Colombia President Ivan Duque’s formal inauguration of Congress’ second year ended up in chaos after his party was caught red-handed trying to sabotage the opposition’s response to the president’s speech.
The mess caused by outgoing Senate president Ernesto Macias was similar to the one caused by Duque’s far-right allies during the president’s inauguration last year.
Exactly as last year, the day began as planned and full of ceremony; accompanied by an extensive entourage, Duque walked from the presidential palace to Congress to give the speech in which he would outline his policy plans for the coming year.
And exactly as last year, Duque’s attempt to come across as an elegant head of state were shattered by Macias, of whom nobody really knows if he finished high school or not.
How it was supposed to go
After Duque’s arrival in Congress, the president was expected to give his annual speech — similar to the State of the Union in the Unites States — to outline his policy plans for the coming year.
At the end of this speech, an opposition representative would then be given the word for a rebuttal speech similar to the response to the State of the Union of whichever party that finds itself in opposition of the governing party.
At the end of the ceremony, Macias would hand the gavel to his successor and everybody would go home and enjoy their last day off before sessions begin on Monday.
You can always count on Macias to screw things up
Duque arrived at Congress without a scratch, but as the president was greeting lawmakers, Macias told one of his aides about his “final trick” to sabotage the opposition, but forgot to turn off his microphone.
We’re obliged to let them speak after the president, so I’ll ask the commission to accompany the president and I’ll get him out of here. They don’t know. It’s my final trick as president, hahahaha.
Former Senate president Ernesto Macias
“They didn’t turn off my microphone,” the far-right senator found out minutes after his latest abuse of power to stifle opposition to the president was exposed.
Duque held his speech and — as planned — was escorted out of Congress before opposition Senator Jorge Robledo could reach the pedestal for his rebuttal. Congress descended into chaos.
The noise did not allow Robledo to speak, who — unaware of the ruling party’s plan to shut him up — asked Macias to call order.
“Your 20 minutes have begun,” Macias replied, proudly observing the disorder he had caused on his last day.
The now-former senate president ended his tenure as it began when he inaugurated Duque, with a clear disdain for democracy.

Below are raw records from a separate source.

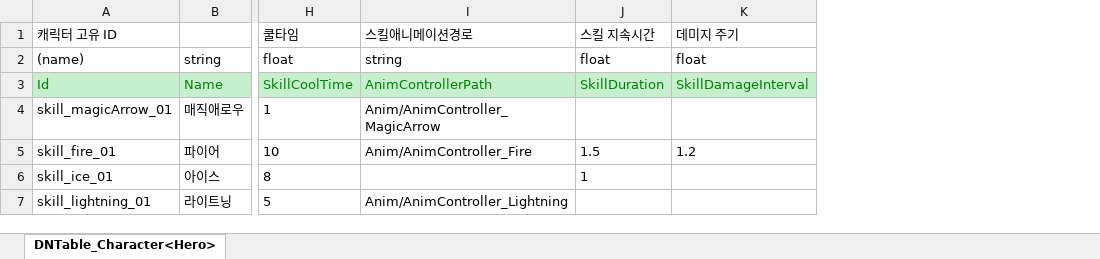
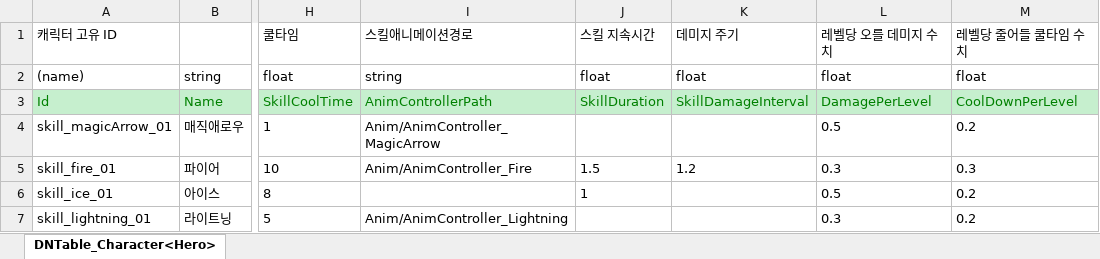
Before and after one commit to rnjstjdgur/2DMainProject, an Excel workbook: JsonConverter/ExcelFiles/Skill.xlsx, sheet DNTable_Character<Hero>, drawn as a sheet; only a part is shown, gaps mark what is left out; values as stored, in another font and other column widths than the file's, no borders; the diff names each change by its address in the sheet, - before the commit and + after, or states it on an @@ line.

```diff
--- a/JsonConverter/ExcelFiles/Skill.xlsx (sheet DNTable_Character<Hero>)
+++ b/JsonConverter/ExcelFiles/Skill.xlsx (sheet DNTable_Character<Hero>)
+column L, rows 1-7: 레벨당 오를 데미지 수치 | float | DamagePerLevel | 0.5 | 0.3 | 0.5 | 0.3
+column M, rows 1-7: 레벨당 줄어들 쿨타임 수치 | float | CoolDownPerLevel | 0.2 | 0.3 | 0.2 | 0.2
```
Also changed, not shown: 3 other files.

And again Macias ruined Duque’s attempts to keep up the appearance he is the president of the republic and not the plaything of a bunch of kleptocrats.